(Revision comparison data)
+===+

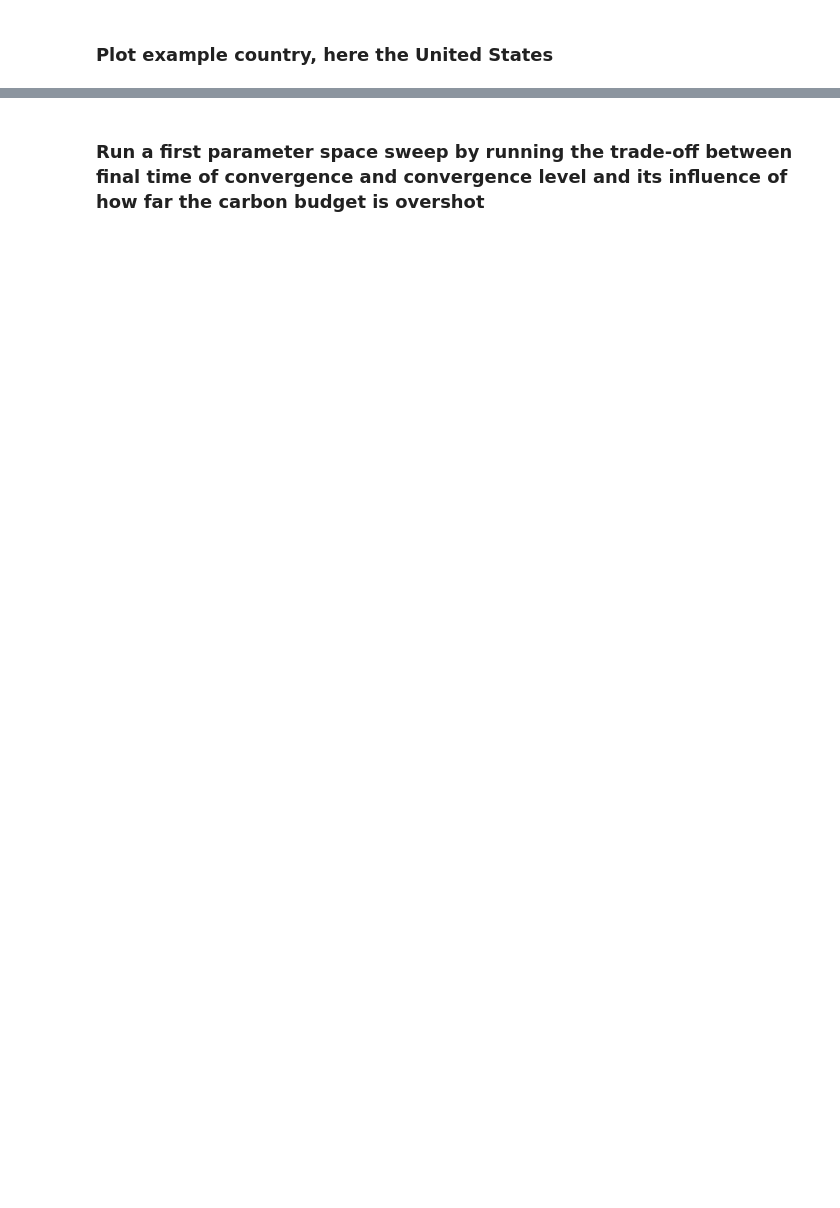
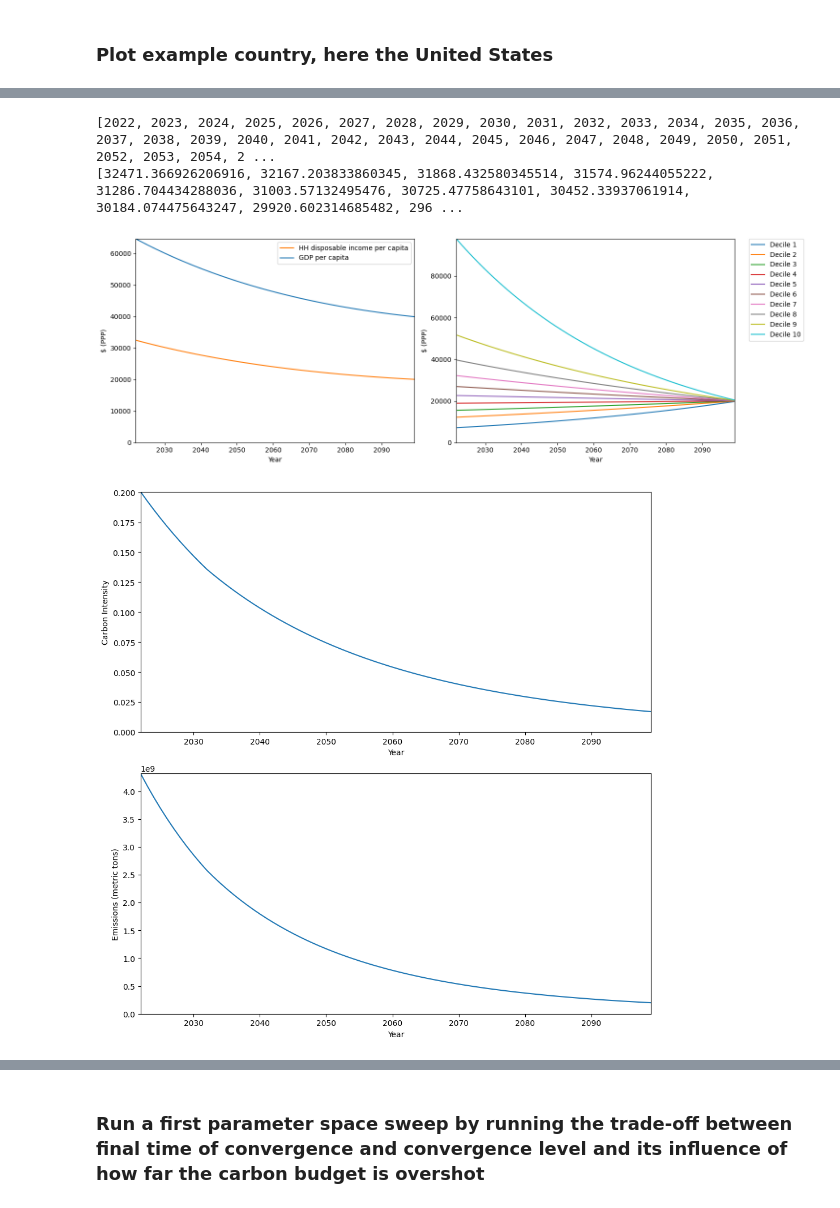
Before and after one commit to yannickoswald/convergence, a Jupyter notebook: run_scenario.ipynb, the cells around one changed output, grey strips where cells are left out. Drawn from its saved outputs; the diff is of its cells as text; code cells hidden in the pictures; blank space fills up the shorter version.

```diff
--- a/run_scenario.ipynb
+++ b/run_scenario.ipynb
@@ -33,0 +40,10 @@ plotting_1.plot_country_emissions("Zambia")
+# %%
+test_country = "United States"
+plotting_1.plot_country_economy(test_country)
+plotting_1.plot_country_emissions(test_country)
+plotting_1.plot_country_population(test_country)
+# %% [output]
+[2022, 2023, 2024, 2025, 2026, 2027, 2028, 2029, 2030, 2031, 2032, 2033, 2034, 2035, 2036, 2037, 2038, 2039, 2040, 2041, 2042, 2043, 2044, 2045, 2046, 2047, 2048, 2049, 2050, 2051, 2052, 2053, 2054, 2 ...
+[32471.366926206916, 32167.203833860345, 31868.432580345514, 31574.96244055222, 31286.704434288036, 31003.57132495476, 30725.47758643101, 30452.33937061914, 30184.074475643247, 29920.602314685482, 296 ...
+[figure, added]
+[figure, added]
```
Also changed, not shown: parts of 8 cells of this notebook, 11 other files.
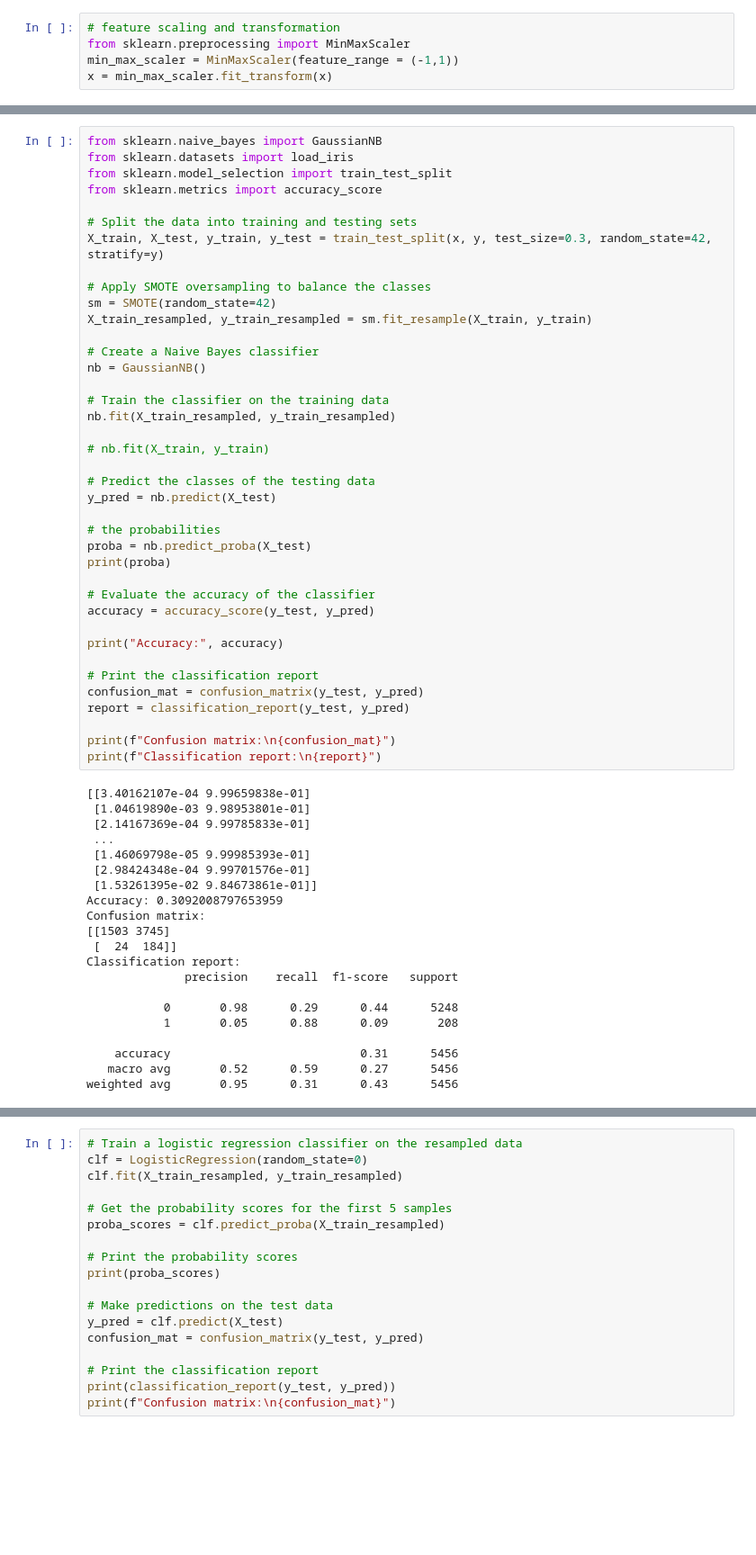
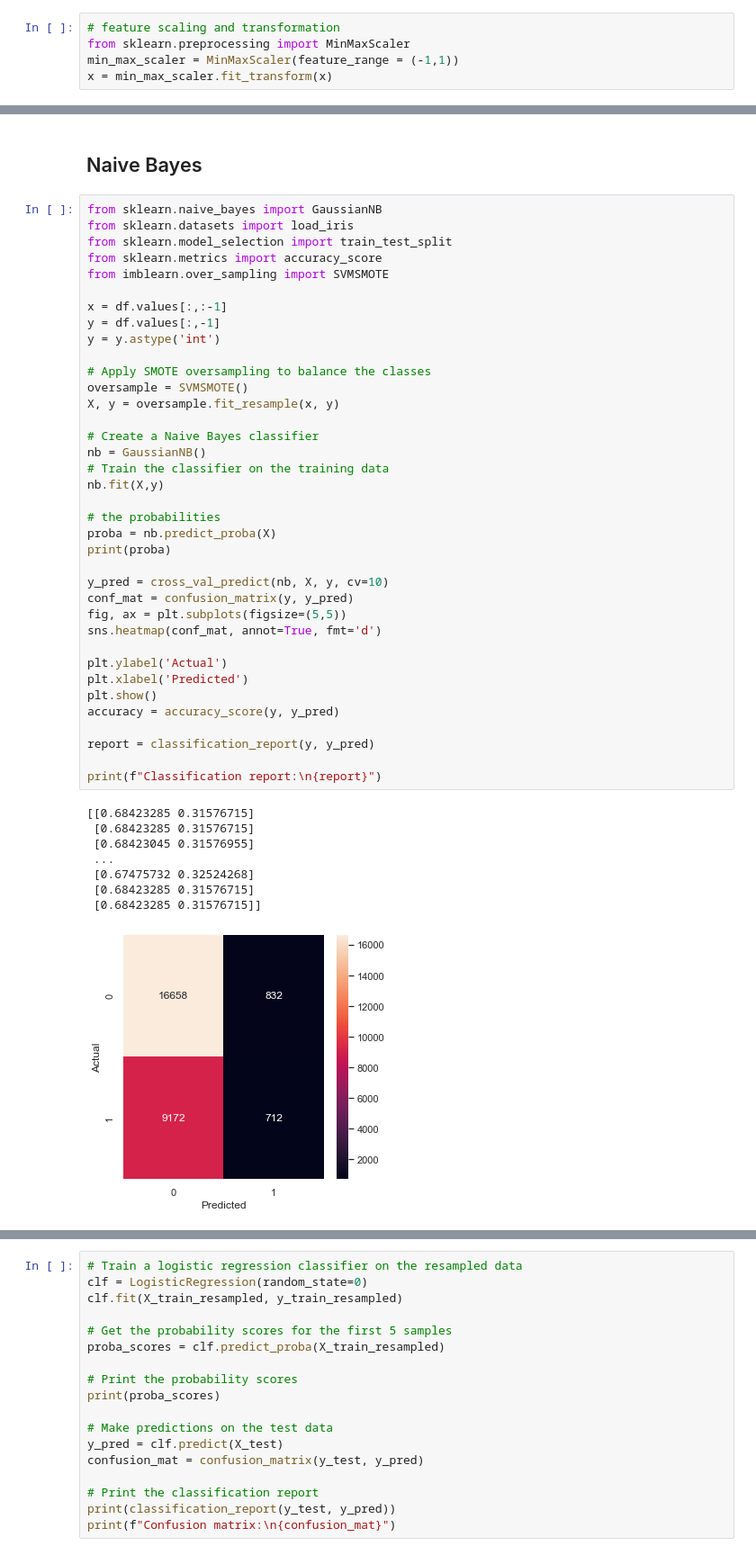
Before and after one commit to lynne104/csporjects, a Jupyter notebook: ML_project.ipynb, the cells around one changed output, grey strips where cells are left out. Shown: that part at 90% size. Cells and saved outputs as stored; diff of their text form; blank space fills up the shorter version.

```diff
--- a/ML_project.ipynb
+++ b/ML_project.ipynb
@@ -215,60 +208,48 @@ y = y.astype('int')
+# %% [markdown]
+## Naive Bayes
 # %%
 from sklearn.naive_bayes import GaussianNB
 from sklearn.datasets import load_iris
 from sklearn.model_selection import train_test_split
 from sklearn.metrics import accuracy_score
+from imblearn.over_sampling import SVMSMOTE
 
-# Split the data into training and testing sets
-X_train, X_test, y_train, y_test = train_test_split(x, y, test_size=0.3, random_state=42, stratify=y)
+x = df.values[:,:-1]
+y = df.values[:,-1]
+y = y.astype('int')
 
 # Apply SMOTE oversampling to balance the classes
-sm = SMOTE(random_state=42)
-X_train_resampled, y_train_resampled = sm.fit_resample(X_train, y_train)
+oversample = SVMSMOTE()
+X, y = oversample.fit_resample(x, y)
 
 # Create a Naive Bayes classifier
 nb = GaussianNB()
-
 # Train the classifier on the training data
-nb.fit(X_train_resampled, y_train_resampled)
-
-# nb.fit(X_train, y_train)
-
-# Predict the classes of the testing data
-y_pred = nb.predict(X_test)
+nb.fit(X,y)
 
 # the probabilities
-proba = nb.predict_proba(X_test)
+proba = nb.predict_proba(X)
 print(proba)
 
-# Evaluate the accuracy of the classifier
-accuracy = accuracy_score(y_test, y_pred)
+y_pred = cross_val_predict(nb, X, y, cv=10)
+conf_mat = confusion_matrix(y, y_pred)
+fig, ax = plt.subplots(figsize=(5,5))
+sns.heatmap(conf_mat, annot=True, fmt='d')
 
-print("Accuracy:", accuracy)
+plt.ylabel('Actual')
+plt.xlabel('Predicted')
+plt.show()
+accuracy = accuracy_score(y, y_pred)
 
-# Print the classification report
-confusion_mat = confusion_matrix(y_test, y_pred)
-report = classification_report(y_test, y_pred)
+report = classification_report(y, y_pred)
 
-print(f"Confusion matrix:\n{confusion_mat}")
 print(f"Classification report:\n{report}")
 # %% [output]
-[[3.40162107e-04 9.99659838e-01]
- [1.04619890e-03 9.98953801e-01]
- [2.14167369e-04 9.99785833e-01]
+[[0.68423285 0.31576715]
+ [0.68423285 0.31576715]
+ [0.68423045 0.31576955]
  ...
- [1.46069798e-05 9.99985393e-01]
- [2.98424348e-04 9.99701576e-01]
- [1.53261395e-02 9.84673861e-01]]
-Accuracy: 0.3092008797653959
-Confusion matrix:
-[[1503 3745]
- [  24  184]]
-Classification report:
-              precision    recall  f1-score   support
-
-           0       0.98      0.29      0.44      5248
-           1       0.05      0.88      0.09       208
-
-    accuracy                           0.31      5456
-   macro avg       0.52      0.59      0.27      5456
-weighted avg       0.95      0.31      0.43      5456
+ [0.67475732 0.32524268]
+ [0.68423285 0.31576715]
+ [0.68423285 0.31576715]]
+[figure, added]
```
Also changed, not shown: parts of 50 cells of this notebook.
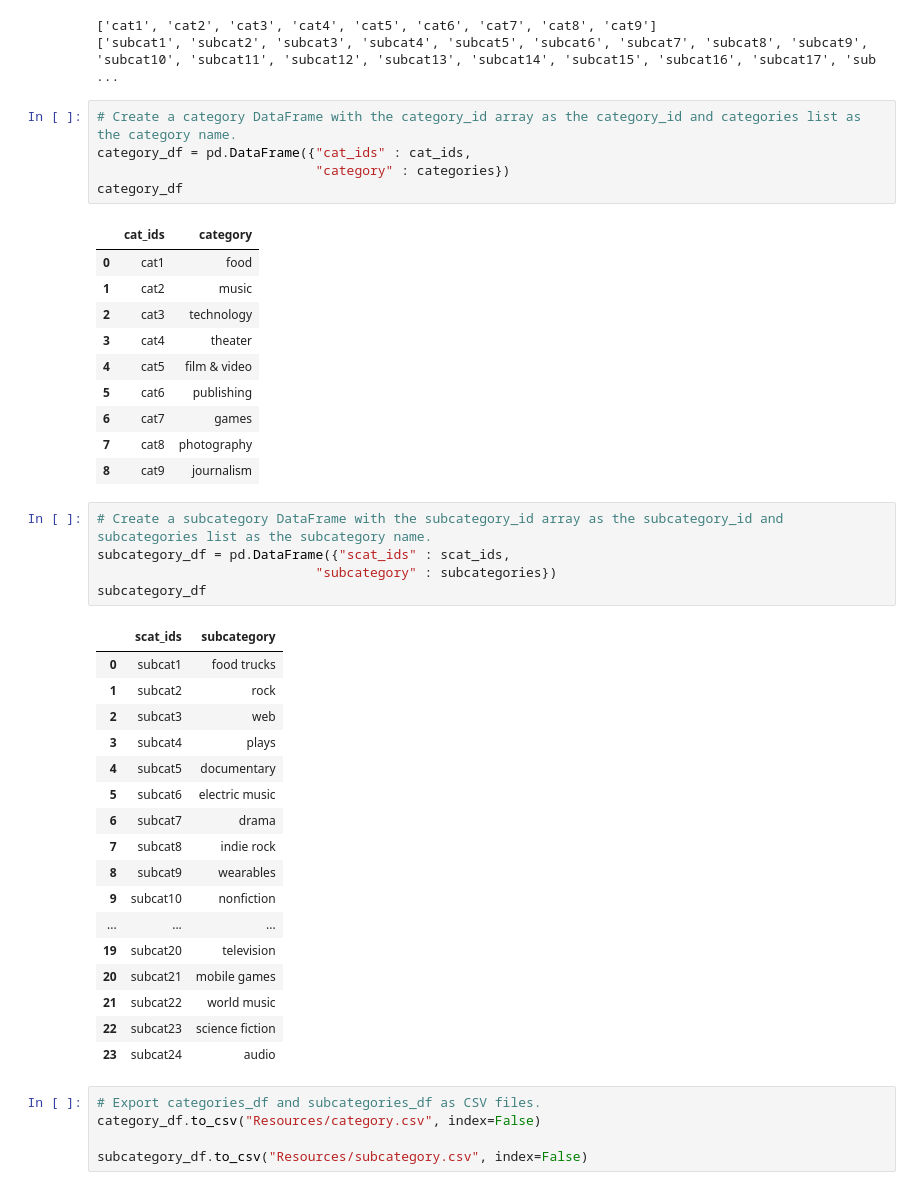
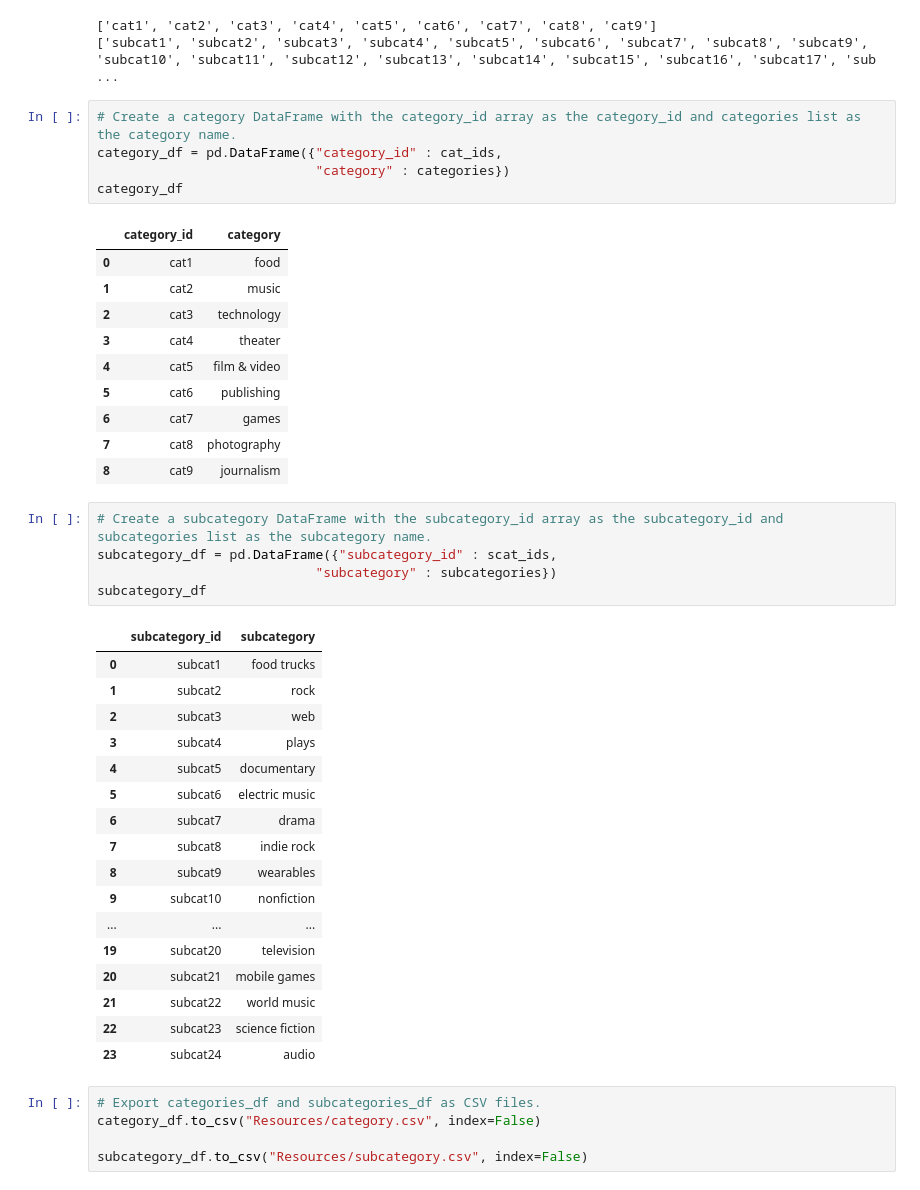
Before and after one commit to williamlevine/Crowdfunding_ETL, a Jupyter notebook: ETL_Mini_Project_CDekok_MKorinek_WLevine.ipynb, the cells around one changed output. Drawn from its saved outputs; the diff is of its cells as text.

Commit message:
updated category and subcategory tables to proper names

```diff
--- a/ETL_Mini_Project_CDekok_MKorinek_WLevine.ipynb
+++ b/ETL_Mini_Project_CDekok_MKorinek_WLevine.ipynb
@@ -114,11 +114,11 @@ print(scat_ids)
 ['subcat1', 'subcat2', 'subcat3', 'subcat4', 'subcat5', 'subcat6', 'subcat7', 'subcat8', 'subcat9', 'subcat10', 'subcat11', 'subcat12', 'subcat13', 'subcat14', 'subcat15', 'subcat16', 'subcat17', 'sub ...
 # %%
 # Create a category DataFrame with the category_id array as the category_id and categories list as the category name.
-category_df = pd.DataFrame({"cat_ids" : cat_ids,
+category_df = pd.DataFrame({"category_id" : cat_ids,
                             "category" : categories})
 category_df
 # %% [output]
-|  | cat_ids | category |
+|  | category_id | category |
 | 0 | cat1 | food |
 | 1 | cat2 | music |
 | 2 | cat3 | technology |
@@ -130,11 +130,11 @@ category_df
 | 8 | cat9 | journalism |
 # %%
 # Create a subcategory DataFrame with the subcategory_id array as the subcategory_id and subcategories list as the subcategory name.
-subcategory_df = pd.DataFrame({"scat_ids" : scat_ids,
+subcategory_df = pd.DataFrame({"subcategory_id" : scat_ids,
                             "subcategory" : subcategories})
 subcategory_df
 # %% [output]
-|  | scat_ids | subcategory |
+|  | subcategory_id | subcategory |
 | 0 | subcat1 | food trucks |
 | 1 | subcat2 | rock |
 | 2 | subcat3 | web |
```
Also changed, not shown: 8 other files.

+===+

Task directions:
The expected answer is every line in the data above that carries the string "sklearn".

Expected answer:
 from sklearn.naive_bayes import GaussianNB
 from sklearn.datasets import load_iris
 from sklearn.model_selection import train_test_split
 from sklearn.metrics import accuracy_score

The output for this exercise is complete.